↓

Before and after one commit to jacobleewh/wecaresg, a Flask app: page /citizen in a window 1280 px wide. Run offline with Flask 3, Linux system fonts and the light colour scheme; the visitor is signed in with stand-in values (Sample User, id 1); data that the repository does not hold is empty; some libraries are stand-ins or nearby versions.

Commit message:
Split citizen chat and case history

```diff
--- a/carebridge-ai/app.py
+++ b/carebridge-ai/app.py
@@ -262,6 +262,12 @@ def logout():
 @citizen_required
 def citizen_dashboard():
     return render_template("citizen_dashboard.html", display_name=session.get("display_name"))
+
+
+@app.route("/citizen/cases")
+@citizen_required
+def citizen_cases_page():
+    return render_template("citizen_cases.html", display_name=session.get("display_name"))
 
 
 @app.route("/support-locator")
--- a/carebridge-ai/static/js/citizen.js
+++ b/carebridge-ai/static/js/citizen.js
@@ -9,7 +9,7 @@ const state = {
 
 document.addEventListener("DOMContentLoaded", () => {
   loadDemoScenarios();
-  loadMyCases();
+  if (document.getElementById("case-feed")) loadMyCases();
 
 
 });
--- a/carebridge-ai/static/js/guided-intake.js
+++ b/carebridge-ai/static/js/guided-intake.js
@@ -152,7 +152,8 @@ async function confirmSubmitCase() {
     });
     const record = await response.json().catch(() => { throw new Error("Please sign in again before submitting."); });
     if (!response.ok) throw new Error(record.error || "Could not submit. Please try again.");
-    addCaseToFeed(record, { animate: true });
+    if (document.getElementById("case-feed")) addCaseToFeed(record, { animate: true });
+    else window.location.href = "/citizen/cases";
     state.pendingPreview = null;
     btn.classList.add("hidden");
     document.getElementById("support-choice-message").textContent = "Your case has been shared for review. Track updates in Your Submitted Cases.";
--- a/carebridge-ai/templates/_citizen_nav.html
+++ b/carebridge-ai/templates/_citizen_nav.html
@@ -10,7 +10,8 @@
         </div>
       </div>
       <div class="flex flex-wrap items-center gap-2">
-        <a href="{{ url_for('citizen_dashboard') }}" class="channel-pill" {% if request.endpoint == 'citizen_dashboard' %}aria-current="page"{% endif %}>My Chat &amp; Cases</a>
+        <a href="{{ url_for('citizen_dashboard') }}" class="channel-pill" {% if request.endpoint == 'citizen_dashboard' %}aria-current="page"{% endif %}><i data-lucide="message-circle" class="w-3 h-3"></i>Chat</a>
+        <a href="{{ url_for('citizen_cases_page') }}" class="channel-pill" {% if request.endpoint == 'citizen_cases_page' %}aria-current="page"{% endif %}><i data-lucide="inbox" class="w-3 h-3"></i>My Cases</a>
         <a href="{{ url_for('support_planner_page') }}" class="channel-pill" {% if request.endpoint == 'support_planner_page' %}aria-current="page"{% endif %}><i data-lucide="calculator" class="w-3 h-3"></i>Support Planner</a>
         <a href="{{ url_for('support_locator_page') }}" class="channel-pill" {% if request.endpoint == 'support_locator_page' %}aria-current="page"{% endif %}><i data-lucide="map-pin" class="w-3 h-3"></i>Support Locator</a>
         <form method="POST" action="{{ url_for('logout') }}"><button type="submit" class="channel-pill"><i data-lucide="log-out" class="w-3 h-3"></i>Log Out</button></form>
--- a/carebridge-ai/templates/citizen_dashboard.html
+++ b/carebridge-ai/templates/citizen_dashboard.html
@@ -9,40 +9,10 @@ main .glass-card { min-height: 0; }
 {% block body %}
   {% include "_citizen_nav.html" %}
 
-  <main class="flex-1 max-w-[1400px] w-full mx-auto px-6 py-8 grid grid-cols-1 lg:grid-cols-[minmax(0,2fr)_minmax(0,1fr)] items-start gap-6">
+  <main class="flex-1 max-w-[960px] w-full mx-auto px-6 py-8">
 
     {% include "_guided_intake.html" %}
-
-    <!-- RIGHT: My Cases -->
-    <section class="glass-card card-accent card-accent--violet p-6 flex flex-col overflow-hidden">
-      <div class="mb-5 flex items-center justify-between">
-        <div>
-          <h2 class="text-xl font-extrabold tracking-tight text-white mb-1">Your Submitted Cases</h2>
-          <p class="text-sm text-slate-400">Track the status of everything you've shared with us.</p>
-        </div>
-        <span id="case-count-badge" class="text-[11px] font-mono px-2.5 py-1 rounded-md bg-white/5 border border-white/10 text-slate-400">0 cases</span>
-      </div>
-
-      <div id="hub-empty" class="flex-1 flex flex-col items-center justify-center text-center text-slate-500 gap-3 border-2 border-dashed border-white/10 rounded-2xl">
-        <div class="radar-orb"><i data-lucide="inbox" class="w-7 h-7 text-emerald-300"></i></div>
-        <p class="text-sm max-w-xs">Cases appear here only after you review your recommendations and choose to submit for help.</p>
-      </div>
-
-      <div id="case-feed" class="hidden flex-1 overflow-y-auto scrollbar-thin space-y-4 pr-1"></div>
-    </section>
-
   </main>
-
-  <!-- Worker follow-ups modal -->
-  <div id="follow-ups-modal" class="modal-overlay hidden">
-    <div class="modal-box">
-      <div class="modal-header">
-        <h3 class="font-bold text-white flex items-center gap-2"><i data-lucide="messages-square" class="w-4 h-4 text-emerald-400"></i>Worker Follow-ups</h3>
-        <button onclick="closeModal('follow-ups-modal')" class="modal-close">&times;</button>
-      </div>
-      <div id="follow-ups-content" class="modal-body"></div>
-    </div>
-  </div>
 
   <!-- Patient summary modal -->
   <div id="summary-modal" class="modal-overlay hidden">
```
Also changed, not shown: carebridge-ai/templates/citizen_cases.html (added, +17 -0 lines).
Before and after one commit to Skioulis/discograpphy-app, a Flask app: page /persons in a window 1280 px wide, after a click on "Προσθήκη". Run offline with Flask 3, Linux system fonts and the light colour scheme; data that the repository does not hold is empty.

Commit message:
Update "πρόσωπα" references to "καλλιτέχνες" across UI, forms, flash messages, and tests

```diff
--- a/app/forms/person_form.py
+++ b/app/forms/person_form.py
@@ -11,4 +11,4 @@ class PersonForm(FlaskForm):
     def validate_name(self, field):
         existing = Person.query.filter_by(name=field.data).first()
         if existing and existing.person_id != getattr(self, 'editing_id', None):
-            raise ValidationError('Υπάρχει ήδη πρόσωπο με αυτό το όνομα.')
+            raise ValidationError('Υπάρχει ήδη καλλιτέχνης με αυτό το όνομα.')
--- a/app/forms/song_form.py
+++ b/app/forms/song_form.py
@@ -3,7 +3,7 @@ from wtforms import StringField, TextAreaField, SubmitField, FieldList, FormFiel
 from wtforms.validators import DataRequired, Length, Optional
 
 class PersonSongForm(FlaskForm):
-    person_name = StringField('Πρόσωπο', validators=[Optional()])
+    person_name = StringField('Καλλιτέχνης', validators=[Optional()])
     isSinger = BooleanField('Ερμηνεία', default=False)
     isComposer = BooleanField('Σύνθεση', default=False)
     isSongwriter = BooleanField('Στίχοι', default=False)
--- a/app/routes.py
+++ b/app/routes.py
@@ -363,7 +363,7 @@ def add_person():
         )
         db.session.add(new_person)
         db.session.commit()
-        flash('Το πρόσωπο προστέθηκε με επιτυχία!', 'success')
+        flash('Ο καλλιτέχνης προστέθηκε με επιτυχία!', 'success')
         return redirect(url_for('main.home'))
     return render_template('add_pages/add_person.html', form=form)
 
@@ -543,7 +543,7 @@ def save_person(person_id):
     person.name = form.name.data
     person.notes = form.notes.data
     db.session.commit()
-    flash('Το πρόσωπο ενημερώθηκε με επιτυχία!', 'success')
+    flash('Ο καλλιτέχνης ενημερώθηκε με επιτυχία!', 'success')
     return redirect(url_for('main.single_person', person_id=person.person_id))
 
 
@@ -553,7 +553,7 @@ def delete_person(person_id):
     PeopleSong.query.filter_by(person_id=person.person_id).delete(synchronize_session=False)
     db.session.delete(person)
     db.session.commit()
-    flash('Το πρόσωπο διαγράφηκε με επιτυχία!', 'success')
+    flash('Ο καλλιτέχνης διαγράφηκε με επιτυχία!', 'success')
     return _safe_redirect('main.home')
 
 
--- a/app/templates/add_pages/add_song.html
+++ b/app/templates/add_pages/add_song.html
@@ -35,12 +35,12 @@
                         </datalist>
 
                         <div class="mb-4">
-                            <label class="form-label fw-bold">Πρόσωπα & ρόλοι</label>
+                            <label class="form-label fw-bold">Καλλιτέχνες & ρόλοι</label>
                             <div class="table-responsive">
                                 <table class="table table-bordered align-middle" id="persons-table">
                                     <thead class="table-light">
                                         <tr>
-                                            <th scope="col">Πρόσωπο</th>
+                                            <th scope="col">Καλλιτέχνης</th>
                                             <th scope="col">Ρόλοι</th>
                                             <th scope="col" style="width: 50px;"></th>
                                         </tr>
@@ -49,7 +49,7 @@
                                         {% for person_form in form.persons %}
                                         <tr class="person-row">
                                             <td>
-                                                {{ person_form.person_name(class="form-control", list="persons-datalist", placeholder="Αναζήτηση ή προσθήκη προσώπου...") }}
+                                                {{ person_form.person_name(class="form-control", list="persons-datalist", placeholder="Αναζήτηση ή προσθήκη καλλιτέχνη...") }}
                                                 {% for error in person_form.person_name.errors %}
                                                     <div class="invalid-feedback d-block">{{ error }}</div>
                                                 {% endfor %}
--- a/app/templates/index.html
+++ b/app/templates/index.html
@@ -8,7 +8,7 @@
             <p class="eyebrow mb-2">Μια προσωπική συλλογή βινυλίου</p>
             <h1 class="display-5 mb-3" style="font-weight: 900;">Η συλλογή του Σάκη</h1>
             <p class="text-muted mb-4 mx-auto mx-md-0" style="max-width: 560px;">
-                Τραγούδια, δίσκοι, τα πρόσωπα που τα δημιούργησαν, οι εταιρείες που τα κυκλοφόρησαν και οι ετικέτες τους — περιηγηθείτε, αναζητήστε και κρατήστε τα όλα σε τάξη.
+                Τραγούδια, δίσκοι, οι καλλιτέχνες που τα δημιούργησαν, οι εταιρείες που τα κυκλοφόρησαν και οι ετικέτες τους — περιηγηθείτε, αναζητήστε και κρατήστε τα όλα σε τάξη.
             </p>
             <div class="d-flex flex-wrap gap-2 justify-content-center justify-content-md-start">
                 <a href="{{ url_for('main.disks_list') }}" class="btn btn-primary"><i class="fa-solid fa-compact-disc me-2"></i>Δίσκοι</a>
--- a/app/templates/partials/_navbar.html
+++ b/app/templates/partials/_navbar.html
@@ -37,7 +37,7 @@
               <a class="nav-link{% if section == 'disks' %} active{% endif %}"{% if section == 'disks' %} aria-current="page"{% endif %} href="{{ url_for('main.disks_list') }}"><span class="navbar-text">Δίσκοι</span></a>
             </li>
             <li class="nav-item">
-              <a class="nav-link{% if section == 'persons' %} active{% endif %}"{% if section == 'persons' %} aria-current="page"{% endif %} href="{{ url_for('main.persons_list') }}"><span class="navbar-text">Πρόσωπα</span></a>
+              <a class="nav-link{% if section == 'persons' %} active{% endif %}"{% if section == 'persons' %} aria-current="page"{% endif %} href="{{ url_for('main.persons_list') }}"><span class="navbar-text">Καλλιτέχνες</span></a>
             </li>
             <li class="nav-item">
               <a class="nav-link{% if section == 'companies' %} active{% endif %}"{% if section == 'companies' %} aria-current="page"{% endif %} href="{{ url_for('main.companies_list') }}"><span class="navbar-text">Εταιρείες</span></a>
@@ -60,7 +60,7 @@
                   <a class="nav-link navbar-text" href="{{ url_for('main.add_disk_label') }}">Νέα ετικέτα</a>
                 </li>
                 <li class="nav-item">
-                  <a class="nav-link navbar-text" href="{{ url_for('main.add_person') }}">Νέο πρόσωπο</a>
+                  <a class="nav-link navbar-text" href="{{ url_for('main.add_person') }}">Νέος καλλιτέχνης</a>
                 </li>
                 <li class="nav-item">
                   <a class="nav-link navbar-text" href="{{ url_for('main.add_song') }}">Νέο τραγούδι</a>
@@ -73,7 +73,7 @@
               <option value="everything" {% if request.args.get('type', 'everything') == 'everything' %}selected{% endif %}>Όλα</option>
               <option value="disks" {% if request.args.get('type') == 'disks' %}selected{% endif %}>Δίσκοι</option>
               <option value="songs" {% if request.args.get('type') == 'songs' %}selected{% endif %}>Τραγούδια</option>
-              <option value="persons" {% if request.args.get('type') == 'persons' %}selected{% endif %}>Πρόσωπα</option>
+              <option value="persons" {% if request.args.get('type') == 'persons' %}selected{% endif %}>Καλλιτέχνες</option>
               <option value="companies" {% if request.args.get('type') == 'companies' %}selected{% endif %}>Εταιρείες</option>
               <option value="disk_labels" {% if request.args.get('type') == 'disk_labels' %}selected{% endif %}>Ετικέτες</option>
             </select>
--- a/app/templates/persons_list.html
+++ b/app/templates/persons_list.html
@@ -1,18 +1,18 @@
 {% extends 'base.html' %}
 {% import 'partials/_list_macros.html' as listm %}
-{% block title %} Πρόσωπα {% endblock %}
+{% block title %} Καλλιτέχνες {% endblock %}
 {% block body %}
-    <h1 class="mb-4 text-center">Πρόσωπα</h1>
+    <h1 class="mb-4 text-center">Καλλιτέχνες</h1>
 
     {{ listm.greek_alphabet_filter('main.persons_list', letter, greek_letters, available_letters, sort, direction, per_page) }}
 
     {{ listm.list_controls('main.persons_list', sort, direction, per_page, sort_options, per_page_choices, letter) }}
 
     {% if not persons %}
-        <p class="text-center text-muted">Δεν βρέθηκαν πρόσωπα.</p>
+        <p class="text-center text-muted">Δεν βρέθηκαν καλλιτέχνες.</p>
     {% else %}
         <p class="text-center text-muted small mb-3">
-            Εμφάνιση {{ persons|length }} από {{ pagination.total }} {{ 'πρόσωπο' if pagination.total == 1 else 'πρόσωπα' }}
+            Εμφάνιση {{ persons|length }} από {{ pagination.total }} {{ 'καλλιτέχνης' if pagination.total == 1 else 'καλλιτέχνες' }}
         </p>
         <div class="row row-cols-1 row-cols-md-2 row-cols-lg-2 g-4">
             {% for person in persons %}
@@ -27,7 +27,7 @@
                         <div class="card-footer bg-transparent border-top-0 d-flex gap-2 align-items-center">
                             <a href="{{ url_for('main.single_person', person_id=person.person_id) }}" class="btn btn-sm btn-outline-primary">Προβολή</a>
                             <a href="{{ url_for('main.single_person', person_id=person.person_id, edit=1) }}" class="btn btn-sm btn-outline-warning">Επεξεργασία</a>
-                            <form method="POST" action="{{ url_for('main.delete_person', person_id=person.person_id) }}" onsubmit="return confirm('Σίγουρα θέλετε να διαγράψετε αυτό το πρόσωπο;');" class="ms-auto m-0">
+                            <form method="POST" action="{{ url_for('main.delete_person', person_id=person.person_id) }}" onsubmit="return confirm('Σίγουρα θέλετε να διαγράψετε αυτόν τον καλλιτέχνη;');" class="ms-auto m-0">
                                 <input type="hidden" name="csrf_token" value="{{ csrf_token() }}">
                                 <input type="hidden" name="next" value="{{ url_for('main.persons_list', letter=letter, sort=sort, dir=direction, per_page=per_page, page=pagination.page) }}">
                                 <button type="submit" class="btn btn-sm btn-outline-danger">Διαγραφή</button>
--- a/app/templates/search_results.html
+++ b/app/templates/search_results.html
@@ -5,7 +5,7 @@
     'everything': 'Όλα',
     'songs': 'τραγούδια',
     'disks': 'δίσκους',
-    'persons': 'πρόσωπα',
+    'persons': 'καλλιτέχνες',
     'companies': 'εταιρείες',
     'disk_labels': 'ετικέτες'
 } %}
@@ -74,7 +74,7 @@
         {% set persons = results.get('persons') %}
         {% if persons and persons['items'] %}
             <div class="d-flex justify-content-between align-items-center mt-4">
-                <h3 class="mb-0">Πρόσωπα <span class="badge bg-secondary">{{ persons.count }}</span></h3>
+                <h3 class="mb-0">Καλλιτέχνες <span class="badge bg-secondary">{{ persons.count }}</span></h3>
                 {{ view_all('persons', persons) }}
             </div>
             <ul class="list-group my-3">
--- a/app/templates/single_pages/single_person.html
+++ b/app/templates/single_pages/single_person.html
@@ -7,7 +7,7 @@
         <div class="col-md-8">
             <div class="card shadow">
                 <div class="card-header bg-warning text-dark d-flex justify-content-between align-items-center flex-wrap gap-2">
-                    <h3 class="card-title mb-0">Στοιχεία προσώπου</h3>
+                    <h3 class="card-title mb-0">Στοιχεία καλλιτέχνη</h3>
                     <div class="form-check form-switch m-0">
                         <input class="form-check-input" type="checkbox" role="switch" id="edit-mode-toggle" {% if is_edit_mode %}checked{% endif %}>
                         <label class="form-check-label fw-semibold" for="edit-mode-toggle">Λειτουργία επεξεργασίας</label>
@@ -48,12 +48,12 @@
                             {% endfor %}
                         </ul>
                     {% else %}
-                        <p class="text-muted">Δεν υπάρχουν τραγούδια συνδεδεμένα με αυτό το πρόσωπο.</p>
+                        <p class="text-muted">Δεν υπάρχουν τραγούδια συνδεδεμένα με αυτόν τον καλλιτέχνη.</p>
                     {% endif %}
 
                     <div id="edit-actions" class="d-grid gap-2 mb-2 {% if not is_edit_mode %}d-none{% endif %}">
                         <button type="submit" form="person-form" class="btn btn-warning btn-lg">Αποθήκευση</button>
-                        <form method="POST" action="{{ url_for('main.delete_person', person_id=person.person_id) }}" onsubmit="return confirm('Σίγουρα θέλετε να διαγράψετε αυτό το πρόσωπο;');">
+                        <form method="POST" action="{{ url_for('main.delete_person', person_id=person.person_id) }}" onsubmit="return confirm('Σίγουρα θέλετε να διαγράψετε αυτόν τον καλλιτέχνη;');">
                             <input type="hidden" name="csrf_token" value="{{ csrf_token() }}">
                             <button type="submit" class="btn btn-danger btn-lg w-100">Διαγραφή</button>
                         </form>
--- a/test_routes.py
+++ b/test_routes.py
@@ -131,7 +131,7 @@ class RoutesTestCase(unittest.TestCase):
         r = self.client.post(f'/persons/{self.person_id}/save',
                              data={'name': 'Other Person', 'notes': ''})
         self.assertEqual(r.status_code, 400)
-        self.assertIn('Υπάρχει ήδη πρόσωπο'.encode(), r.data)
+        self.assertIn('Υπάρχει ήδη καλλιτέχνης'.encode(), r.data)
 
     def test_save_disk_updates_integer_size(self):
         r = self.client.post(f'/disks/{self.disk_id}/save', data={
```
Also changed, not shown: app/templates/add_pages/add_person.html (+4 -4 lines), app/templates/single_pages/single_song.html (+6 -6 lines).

↑

§ WORK INSTRUCTION
Work through the entries above line by line, counting each one that includes the word "τάξη", and give the final number only.

§ RESULT FOR THIS TASK
2